### PROVIDED MATERIAL
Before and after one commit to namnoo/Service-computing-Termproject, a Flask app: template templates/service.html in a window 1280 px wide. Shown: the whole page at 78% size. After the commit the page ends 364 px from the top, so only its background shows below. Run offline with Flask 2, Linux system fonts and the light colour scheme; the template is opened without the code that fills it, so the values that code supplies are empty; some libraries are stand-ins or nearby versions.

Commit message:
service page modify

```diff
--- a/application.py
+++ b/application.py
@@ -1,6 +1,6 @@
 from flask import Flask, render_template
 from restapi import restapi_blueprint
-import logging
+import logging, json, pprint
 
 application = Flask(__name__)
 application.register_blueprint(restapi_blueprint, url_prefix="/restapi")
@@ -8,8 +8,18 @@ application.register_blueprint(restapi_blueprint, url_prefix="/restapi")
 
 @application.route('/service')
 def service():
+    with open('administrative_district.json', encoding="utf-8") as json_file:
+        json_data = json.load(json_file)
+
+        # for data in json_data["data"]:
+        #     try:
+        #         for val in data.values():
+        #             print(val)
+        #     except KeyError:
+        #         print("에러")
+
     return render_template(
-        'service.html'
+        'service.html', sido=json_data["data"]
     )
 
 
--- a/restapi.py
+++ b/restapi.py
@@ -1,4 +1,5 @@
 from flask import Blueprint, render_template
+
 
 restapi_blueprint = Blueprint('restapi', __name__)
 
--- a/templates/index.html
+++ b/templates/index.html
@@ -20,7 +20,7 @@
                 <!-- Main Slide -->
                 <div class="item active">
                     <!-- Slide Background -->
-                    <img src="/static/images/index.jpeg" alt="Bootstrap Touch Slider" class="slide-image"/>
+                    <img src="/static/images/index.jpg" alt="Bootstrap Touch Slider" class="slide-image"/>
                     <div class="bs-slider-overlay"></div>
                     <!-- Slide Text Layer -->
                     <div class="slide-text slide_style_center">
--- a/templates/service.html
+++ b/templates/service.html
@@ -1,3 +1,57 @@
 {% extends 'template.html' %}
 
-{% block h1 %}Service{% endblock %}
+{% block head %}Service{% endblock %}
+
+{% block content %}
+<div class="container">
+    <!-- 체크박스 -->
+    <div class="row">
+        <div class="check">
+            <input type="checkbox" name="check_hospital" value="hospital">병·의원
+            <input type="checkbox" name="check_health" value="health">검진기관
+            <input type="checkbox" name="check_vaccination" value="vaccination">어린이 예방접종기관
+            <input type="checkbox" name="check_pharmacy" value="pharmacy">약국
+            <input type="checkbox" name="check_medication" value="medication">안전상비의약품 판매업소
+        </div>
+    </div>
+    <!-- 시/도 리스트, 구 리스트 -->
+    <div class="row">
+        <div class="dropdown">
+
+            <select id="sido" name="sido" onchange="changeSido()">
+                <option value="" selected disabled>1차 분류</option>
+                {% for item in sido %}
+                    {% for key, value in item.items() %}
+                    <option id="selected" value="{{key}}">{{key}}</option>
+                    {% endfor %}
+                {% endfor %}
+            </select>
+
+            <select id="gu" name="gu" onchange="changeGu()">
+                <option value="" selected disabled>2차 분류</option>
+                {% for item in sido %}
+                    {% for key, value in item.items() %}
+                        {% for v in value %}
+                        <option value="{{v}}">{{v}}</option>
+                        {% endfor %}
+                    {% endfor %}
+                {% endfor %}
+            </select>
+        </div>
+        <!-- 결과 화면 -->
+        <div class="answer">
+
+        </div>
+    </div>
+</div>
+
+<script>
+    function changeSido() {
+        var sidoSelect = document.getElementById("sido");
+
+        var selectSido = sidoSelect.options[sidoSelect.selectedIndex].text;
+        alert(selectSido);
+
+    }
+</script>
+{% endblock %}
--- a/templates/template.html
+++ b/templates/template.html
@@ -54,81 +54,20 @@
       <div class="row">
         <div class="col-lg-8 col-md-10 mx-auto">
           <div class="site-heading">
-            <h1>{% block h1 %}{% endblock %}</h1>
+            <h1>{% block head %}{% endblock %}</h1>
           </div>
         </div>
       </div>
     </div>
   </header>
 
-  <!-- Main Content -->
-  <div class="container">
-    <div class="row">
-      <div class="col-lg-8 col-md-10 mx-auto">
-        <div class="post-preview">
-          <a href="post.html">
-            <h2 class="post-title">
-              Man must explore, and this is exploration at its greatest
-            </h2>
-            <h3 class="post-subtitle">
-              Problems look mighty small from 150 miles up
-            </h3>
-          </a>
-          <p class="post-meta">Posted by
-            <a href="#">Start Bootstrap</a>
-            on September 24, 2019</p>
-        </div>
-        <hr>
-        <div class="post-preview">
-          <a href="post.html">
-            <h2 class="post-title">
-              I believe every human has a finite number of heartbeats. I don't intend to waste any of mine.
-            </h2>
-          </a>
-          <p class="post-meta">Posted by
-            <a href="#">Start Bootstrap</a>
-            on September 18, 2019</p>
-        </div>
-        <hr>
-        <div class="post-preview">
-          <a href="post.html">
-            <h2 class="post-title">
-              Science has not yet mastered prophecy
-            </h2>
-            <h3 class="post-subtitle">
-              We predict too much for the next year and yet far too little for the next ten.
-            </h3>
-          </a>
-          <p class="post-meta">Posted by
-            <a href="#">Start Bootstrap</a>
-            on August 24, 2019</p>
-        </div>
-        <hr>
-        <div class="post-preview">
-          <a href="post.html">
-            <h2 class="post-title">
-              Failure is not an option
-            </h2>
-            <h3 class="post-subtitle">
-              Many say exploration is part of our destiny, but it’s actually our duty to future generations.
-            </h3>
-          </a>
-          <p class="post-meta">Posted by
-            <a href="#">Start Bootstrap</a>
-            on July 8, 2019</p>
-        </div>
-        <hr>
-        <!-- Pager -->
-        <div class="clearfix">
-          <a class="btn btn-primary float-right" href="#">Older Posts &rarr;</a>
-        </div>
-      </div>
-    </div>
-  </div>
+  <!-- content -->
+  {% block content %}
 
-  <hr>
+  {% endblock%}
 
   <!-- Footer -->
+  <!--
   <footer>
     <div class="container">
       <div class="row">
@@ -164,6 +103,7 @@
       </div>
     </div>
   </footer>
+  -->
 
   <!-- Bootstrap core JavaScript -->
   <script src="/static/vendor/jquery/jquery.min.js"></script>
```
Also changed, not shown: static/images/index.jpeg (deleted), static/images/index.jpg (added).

### WORK REQUIRED
Your answer should consist of the lines above that hold the word "Touch".

### RESULT OF THE TASK
-                    <img src="/static/images/index.jpeg" alt="Bootstrap Touch Slider" class="slide-image"/>
+                    <img src="/static/images/index.jpg" alt="Bootstrap Touch Slider" class="slide-image"/>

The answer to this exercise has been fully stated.